### Web page revision data
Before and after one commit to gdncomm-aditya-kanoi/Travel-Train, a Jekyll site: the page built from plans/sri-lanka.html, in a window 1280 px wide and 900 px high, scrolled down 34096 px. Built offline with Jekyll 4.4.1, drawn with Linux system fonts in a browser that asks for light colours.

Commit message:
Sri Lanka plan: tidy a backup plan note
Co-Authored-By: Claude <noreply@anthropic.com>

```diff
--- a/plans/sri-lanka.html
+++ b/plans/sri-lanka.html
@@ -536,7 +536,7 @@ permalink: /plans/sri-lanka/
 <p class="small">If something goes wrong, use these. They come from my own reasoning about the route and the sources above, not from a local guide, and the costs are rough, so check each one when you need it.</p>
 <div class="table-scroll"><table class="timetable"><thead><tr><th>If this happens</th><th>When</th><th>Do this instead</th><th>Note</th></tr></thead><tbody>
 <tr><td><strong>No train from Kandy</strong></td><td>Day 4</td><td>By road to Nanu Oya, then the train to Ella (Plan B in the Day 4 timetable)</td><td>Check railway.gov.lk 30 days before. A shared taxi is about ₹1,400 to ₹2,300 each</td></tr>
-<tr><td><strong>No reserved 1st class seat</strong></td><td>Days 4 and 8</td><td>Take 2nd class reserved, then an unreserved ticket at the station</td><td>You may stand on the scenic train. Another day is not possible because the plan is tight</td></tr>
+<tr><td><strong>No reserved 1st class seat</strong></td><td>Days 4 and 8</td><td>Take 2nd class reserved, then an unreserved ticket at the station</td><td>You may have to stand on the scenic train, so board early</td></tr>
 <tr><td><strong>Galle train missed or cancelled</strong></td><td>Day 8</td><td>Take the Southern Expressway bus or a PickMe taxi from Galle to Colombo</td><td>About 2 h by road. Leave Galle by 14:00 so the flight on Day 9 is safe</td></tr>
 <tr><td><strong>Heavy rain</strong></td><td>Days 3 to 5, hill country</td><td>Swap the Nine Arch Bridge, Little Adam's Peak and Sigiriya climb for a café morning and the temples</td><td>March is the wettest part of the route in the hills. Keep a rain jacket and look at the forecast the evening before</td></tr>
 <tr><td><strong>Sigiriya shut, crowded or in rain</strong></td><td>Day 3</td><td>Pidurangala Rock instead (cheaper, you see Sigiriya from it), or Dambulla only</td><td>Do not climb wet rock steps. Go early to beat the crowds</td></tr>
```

* * *

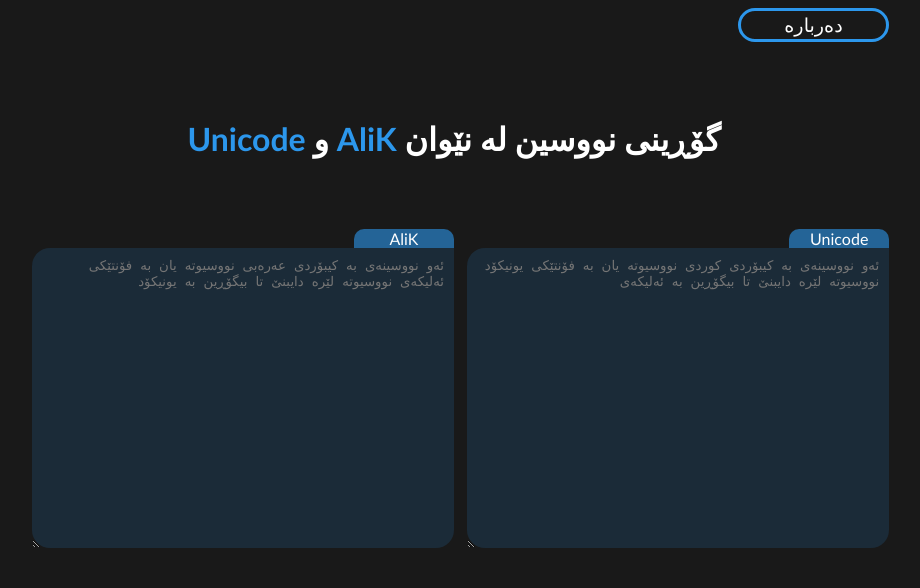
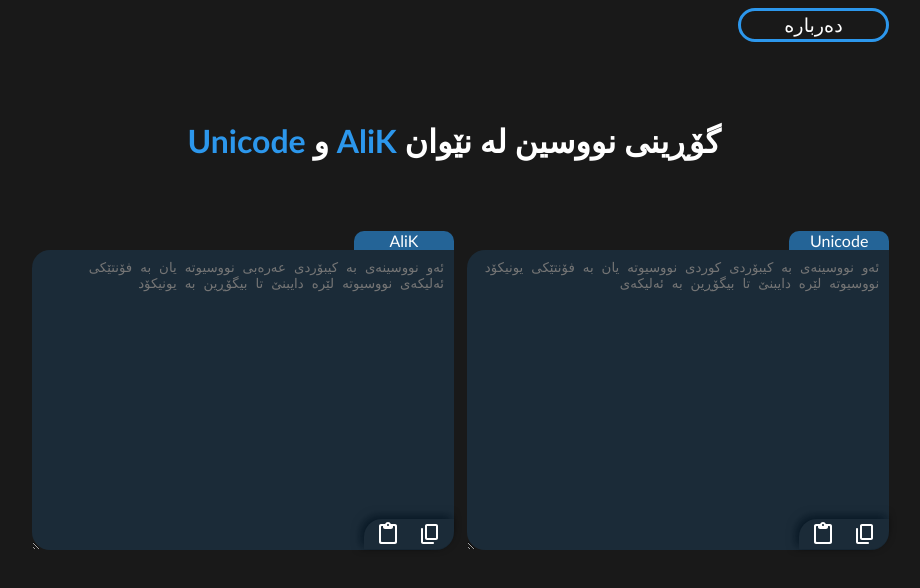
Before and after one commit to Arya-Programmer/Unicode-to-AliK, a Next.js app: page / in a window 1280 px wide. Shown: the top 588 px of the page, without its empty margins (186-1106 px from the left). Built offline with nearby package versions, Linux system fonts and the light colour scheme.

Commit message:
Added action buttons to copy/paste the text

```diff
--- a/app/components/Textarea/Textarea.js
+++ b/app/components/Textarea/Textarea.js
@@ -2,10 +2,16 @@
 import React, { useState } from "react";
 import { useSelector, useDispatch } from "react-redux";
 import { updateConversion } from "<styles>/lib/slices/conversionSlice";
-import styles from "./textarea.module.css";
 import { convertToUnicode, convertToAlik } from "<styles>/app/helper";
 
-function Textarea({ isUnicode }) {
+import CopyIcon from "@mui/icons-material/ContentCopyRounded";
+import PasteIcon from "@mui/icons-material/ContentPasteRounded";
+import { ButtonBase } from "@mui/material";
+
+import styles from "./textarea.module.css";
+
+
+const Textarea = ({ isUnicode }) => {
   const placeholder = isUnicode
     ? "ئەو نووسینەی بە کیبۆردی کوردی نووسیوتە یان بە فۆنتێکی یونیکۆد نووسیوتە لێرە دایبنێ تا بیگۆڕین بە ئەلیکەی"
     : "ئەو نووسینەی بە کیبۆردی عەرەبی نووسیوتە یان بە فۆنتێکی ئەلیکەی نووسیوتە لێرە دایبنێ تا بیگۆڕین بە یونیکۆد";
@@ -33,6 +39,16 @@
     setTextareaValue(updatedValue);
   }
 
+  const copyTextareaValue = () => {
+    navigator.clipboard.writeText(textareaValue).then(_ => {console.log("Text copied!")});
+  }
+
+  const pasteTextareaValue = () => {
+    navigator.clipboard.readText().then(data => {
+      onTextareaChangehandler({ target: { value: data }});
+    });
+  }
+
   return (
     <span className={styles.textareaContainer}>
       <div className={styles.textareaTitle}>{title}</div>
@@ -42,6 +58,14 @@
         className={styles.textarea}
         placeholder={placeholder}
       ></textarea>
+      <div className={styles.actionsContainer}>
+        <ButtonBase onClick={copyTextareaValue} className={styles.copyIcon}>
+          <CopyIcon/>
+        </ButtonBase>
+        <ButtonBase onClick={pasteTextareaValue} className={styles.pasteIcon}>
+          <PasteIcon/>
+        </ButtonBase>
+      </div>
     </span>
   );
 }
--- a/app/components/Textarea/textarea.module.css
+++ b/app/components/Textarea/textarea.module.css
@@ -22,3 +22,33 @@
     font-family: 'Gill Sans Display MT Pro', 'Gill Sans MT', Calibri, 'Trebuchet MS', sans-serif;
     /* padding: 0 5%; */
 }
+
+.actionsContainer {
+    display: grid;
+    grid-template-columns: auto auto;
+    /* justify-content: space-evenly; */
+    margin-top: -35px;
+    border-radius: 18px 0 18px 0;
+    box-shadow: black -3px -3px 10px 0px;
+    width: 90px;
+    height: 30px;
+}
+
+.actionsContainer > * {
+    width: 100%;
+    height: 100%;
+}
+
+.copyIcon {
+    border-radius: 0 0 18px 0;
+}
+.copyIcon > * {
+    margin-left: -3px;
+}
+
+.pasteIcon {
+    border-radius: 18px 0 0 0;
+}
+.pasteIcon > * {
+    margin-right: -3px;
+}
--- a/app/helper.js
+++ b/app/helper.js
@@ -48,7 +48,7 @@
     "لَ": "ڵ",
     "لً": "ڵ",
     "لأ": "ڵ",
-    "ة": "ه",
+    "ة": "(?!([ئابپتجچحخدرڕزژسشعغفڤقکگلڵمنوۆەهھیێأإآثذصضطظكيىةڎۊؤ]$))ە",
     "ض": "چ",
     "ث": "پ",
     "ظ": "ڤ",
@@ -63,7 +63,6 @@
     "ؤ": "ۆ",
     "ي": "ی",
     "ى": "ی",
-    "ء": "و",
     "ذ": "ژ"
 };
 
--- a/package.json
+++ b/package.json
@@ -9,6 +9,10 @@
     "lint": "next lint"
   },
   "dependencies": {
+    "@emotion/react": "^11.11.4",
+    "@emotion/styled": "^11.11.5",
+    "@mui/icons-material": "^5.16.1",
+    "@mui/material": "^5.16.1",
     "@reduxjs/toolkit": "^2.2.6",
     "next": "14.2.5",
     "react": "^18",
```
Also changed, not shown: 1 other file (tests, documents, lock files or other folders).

### Task objective
Reproduce every line of the records containing the string "actionsContainer".

### Answer for the task
+      <div className={styles.actionsContainer}>
+.actionsContainer {
+.actionsContainer > * {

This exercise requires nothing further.